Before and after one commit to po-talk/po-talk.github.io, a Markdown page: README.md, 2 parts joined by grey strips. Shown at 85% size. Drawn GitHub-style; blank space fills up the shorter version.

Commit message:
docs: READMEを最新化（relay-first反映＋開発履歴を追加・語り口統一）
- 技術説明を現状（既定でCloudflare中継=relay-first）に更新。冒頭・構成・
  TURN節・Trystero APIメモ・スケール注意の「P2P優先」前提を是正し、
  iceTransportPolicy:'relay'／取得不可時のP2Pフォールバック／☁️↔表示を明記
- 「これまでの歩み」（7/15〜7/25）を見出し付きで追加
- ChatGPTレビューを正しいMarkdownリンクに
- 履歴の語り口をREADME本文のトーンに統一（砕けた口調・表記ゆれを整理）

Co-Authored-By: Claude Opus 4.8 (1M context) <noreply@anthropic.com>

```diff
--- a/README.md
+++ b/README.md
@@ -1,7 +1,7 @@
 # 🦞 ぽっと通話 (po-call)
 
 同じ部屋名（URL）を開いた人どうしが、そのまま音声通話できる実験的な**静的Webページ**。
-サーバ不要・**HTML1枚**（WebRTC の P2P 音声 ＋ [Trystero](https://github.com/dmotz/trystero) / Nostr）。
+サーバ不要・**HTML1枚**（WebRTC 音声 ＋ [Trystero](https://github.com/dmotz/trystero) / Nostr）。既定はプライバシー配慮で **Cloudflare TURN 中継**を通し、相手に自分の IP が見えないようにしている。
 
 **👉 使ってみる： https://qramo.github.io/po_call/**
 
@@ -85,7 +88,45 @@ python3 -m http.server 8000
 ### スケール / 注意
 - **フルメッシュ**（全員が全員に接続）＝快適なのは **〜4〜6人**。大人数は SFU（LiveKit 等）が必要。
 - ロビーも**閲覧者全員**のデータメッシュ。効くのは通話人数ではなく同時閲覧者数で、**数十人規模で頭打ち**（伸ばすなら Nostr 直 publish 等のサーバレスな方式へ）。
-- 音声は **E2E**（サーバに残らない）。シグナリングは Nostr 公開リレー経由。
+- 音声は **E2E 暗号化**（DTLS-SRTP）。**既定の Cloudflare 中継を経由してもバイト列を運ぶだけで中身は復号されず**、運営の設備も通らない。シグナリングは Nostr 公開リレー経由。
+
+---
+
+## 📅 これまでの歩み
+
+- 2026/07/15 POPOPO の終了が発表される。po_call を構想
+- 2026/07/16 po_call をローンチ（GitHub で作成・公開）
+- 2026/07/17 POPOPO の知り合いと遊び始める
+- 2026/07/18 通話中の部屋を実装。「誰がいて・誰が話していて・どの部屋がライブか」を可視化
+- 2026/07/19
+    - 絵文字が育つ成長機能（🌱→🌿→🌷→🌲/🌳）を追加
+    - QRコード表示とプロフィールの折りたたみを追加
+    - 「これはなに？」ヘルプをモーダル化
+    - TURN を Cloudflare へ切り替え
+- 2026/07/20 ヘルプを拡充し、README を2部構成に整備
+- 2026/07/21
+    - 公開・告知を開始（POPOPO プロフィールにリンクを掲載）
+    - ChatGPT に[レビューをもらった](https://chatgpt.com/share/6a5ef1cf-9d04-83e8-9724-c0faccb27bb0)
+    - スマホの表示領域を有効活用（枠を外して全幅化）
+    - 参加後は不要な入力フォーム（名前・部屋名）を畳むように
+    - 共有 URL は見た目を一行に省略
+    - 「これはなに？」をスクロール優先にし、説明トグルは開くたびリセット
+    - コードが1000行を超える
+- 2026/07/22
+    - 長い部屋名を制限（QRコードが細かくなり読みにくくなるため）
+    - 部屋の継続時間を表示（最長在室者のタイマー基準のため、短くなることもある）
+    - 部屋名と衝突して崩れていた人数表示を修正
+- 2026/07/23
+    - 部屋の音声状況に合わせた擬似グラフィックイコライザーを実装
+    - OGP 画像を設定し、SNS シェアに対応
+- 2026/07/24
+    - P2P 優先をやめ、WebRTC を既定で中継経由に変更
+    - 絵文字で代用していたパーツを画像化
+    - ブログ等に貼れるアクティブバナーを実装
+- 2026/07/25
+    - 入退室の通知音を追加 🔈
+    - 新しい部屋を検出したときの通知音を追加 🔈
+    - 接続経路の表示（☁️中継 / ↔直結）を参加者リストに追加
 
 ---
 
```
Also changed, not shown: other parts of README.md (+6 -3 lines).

※

■ **Task directions**
Return the material above unaltered. Include every line.

■ **Answer**
Before and after one commit to po-talk/po-talk.github.io, a Markdown page: README.md, 2 parts joined by grey strips. Shown at 85% size. Drawn GitHub-style; blank space fills up the shorter version.

Commit message:
docs: READMEを最新化（relay-first反映＋開発履歴を追加・語り口統一）
- 技術説明を現状（既定でCloudflare中継=relay-first）に更新。冒頭・構成・
  TURN節・Trystero APIメモ・スケール注意の「P2P優先」前提を是正し、
  iceTransportPolicy:'relay'／取得不可時のP2Pフォールバック／☁️↔表示を明記
- 「これまでの歩み」（7/15〜7/25）を見出し付きで追加
- ChatGPTレビューを正しいMarkdownリンクに
- 履歴の語り口をREADME本文のトーンに統一（砕けた口調・表記ゆれを整理）

Co-Authored-By: Claude Opus 4.8 (1M context) <noreply@anthropic.com>

```diff
--- a/README.md
+++ b/README.md
@@ -1,7 +1,7 @@
 # 🦞 ぽっと通話 (po-call)
 
 同じ部屋名（URL）を開いた人どうしが、そのまま音声通話できる実験的な**静的Webページ**。
-サーバ不要・**HTML1枚**（WebRTC の P2P 音声 ＋ [Trystero](https://github.com/dmotz/trystero) / Nostr）。
+サーバ不要・**HTML1枚**（WebRTC 音声 ＋ [Trystero](https://github.com/dmotz/trystero) / Nostr）。既定はプライバシー配慮で **Cloudflare TURN 中継**を通し、相手に自分の IP が見えないようにしている。
 
 **👉 使ってみる： https://qramo.github.io/po_call/**
 
@@ -85,7 +88,45 @@ python3 -m http.server 8000
 ### スケール / 注意
 - **フルメッシュ**（全員が全員に接続）＝快適なのは **〜4〜6人**。大人数は SFU（LiveKit 等）が必要。
 - ロビーも**閲覧者全員**のデータメッシュ。効くのは通話人数ではなく同時閲覧者数で、**数十人規模で頭打ち**（伸ばすなら Nostr 直 publish 等のサーバレスな方式へ）。
-- 音声は **E2E**（サーバに残らない）。シグナリングは Nostr 公開リレー経由。
+- 音声は **E2E 暗号化**（DTLS-SRTP）。**既定の Cloudflare 中継を経由してもバイト列を運ぶだけで中身は復号されず**、運営の設備も通らない。シグナリングは Nostr 公開リレー経由。
+
+---
+
+## 📅 これまでの歩み
+
+- 2026/07/15 POPOPO の終了が発表される。po_call を構想
+- 2026/07/16 po_call をローンチ（GitHub で作成・公開）
+- 2026/07/17 POPOPO の知り合いと遊び始める
+- 2026/07/18 通話中の部屋を実装。「誰がいて・誰が話していて・どの部屋がライブか」を可視化
+- 2026/07/19
+    - 絵文字が育つ成長機能（🌱→🌿→🌷→🌲/🌳）を追加
+    - QRコード表示とプロフィールの折りたたみを追加
+    - 「これはなに？」ヘルプをモーダル化
+    - TURN を Cloudflare へ切り替え
+- 2026/07/20 ヘルプを拡充し、README を2部構成に整備
+- 2026/07/21
+    - 公開・告知を開始（POPOPO プロフィールにリンクを掲載）
+    - ChatGPT に[レビューをもらった](https://chatgpt.com/share/6a5ef1cf-9d04-83e8-9724-c0faccb27bb0)
+    - スマホの表示領域を有効活用（枠を外して全幅化）
+    - 参加後は不要な入力フォーム（名前・部屋名）を畳むように
+    - 共有 URL は見た目を一行に省略
+    - 「これはなに？」をスクロール優先にし、説明トグルは開くたびリセット
+    - コードが1000行を超える
+- 2026/07/22
+    - 長い部屋名を制限（QRコードが細かくなり読みにくくなるため）
+    - 部屋の継続時間を表示（最長在室者のタイマー基準のため、短くなることもある）
+    - 部屋名と衝突して崩れていた人数表示を修正
+- 2026/07/23
+    - 部屋の音声状況に合わせた擬似グラフィックイコライザーを実装
+    - OGP 画像を設定し、SNS シェアに対応
+- 2026/07/24
+    - P2P 優先をやめ、WebRTC を既定で中継経由に変更
+    - 絵文字で代用していたパーツを画像化
+    - ブログ等に貼れるアクティブバナーを実装
+- 2026/07/25
+    - 入退室の通知音を追加 🔈
+    - 新しい部屋を検出したときの通知音を追加 🔈
+    - 接続経路の表示（☁️中継 / ↔直結）を参加者リストに追加
 
 ---
 
```
Also changed, not shown: other parts of README.md (+6 -3 lines).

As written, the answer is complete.